We are frequently asked by clients if it is important to have physical therapy before surgery. Many people feel that if they are going to have therapy AFTER surgery, why have therapy before? This may sound like a clear cut answer, but there are a lot of factors to consider.
Pre-hahabilitation is preconditioning for patients scheduled to undergo surgical procedures such as:
- Joint replacements
- ACL repair
- RTC repair
- Cancer surgery and chemotherapy
Having therapy PRIOR to surgery can be very useful for the following reasons:
- Education of surgical procedure, what to expect after surgery, and train on proper use of assistive devices such as a crutch, cane or walker.
- To improve bed mobility and ambulation after surgery
- Increase mobility and strength for improved outcomes
- Mentally prepare patient for what’s to come

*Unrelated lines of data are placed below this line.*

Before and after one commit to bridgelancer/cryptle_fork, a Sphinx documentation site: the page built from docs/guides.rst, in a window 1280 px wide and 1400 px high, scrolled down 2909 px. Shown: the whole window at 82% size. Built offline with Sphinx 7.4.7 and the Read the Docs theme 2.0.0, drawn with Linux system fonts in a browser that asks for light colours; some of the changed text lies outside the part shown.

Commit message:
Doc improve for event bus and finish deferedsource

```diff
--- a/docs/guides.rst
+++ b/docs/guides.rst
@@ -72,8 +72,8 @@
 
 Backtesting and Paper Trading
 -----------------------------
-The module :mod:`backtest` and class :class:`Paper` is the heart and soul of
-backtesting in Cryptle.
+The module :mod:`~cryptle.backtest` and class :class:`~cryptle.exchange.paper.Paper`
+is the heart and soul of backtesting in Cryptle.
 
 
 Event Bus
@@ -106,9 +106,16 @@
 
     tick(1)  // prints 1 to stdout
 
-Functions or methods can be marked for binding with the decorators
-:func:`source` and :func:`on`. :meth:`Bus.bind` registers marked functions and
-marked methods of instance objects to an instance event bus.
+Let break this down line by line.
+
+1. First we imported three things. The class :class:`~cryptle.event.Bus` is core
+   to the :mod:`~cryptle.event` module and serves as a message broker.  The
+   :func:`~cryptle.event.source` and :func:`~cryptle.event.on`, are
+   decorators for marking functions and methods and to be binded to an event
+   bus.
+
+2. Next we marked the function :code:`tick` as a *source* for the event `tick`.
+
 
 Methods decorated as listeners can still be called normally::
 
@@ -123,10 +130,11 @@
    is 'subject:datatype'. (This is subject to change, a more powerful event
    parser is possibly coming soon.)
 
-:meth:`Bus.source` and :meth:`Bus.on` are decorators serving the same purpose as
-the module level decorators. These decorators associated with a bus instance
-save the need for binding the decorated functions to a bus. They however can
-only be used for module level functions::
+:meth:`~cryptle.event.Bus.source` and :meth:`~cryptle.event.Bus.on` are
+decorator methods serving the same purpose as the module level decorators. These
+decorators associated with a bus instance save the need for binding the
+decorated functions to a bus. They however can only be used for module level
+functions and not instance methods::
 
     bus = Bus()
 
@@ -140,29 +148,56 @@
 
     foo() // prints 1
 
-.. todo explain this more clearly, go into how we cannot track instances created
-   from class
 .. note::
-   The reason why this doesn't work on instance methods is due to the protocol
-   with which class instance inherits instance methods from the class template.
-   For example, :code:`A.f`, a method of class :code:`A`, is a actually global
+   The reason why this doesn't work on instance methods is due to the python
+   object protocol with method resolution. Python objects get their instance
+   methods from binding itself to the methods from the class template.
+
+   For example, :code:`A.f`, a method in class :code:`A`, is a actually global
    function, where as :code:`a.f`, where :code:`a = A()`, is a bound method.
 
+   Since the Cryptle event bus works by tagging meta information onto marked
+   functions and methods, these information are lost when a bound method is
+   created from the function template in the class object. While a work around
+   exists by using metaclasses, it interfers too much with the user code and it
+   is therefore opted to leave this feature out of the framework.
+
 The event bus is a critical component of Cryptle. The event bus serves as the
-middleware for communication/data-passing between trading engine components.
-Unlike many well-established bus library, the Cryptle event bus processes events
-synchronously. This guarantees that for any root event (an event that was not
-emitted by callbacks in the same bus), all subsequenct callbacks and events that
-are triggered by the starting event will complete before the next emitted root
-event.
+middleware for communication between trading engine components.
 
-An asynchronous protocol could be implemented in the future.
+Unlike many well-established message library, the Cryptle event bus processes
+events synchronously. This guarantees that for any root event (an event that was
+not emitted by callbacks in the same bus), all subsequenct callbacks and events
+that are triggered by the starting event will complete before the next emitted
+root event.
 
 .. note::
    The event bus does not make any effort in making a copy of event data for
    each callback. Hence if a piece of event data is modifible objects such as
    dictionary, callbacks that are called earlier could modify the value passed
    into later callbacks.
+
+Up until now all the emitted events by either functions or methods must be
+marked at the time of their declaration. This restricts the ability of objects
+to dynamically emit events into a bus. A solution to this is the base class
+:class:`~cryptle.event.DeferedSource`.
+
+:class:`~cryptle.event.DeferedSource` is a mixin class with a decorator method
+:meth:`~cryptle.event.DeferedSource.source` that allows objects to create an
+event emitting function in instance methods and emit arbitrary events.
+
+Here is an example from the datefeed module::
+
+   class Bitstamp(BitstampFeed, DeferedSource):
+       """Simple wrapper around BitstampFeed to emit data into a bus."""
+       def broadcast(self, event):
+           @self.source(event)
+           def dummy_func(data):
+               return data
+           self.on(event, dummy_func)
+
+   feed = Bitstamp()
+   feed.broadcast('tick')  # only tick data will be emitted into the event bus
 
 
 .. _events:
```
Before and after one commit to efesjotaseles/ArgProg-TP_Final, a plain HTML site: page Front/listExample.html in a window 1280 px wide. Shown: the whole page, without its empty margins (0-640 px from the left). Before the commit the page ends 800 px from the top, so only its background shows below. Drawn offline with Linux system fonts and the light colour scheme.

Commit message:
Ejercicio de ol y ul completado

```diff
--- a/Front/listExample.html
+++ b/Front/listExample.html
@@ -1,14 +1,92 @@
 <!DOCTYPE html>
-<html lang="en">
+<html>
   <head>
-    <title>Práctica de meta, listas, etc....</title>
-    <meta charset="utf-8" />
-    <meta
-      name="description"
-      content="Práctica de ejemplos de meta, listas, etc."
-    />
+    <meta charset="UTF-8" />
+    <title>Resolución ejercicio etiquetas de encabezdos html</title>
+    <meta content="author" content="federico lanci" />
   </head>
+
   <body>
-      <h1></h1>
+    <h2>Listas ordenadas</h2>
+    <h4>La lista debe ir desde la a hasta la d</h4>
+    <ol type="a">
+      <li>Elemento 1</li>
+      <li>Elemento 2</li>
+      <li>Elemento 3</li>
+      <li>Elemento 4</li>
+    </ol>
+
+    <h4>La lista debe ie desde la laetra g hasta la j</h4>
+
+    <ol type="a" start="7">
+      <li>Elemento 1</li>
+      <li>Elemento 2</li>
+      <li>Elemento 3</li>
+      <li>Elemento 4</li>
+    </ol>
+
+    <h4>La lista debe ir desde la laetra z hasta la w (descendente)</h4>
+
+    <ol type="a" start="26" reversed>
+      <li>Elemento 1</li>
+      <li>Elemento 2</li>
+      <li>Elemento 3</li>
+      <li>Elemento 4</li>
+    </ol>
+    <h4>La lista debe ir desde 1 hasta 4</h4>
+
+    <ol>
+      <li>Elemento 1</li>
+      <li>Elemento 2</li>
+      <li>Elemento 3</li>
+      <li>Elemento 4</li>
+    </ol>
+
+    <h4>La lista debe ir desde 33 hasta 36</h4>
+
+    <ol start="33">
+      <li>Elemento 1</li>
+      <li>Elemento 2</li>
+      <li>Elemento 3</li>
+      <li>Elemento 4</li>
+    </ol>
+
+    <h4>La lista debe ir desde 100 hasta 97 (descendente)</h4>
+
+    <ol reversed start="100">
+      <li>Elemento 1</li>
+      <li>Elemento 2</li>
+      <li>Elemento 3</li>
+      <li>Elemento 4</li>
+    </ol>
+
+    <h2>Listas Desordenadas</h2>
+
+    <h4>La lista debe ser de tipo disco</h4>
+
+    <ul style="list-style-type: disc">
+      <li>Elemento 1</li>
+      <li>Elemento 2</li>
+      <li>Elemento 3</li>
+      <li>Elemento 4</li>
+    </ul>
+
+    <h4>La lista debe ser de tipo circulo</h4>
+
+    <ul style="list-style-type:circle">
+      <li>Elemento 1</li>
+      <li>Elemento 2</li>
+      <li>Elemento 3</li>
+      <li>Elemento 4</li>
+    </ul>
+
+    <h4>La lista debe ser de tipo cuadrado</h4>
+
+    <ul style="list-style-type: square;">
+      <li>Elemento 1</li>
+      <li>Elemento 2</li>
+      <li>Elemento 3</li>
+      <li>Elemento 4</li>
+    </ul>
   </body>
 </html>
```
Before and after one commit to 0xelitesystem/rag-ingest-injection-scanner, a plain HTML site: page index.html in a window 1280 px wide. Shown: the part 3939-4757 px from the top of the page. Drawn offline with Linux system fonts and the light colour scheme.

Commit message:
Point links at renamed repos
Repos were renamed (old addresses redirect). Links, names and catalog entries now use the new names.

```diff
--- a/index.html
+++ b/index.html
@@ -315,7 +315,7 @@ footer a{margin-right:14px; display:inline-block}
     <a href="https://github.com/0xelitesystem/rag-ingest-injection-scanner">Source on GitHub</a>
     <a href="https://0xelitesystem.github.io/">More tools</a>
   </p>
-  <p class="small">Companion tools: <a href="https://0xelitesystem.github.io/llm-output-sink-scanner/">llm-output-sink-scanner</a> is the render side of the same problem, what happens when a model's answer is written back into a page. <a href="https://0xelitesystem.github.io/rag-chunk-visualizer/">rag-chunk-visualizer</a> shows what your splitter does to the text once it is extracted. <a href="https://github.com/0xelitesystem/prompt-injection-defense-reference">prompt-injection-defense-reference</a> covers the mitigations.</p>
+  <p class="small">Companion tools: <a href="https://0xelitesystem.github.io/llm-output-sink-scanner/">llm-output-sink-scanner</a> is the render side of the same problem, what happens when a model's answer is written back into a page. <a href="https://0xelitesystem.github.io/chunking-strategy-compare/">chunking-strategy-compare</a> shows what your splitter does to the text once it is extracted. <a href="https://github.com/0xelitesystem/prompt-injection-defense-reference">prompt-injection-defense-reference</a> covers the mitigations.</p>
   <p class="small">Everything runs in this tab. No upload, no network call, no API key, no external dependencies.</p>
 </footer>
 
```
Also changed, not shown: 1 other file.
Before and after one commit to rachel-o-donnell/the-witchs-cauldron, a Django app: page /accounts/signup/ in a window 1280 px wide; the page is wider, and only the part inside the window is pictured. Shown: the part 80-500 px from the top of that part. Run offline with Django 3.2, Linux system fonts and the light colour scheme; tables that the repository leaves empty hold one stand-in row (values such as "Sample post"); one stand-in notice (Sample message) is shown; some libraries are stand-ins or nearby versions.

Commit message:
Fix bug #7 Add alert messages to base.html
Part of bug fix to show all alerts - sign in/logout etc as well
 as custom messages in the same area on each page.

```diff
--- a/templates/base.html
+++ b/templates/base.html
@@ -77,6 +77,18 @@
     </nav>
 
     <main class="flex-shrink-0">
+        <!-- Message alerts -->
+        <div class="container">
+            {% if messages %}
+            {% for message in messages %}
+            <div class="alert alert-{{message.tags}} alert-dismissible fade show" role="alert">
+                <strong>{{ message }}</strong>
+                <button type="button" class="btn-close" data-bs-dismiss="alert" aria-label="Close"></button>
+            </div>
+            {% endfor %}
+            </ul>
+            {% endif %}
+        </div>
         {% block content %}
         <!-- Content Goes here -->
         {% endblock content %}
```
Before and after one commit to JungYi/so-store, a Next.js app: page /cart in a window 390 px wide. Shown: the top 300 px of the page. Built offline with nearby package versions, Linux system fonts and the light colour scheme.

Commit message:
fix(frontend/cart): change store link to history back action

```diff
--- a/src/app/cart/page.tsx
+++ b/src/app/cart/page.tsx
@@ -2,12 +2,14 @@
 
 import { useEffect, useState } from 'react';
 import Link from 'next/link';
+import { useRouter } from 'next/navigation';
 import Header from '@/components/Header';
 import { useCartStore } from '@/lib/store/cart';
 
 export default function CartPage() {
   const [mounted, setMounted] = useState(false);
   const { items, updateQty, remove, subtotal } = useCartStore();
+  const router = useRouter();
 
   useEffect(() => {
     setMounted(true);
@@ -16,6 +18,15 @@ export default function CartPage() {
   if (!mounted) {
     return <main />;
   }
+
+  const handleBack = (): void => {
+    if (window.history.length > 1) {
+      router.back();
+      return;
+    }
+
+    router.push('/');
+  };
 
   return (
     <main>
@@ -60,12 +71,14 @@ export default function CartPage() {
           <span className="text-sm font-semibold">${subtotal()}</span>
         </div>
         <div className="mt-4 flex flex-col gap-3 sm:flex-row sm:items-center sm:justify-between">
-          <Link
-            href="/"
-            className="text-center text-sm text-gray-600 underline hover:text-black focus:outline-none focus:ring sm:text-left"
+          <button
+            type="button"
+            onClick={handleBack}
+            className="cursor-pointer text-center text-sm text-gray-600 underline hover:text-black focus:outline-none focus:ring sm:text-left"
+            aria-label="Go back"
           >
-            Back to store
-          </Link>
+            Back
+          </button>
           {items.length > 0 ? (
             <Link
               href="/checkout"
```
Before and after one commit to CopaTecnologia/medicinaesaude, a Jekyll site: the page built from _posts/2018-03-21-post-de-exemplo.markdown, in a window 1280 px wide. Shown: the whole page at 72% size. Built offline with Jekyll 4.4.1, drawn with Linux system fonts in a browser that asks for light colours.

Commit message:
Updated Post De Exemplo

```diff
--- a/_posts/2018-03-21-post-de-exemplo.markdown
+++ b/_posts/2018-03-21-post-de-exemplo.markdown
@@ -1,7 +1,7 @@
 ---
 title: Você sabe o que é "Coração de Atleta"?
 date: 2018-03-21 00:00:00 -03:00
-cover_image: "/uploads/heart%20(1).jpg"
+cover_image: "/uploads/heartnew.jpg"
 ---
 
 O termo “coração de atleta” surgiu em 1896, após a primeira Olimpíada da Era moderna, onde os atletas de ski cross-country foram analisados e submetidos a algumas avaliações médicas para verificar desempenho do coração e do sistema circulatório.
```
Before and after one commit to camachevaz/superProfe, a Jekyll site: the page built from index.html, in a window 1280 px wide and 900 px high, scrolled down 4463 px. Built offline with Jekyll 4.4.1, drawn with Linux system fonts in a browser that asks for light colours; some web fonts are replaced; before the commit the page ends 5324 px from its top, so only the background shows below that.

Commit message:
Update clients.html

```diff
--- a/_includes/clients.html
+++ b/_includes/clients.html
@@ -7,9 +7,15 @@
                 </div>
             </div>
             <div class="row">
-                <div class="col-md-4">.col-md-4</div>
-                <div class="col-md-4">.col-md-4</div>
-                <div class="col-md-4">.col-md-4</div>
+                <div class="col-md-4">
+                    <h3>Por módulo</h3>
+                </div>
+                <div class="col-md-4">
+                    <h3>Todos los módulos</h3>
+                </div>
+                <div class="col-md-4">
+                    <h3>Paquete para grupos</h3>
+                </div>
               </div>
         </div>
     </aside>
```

- Stress the importance of compliance with therapy following surgery
- It is not just for orthopedic surgeries, it can be used for pre-chemo treatment, cardiac procedures, etc.
There are many benefits of having therapy before surgery such as saving money, faster recovery and quicker return to the activities you love to do.
- Using Pre-op Physical Therapy for total joint replacement was associated with 29% decrease in use of post-acute care services (i.e. SNF, inpatient rehab, home health rehab) (avg of $1,215 cost reduction)
- Patients are in better physical condition when they come out of surgery – better starting point when patients start post-op rehab which means you will be able to do more…FASTER
- Athletes return to sport quicker
Are there any reasons to not do physical therapy before having surgery?
- Could be possible resistance from insurance coverage
- It is Not meant to replace post-op rehab, but help get the most out of rehabilitation and recovery process
Can you give and Example of a Pre-Habilitative (Physical Therapy before Surgery) Program?
- The duration may be 4-6 weeks long
- Pre-habilitative Physical Therapy may include: cardiovascular conditioning, strengthening of key muscle groups, balance/posture assessment and training, and education.
The Goals of the program include: increased muscle strength for affected joint and surrounding area; improved body mechanics; decreased pain after surgery; greater confidence and motivation to recover
Available research results show increased post-op rehab results when patients undergo pre-op rehab, when compared to post-op outcomes without pre-op rehab.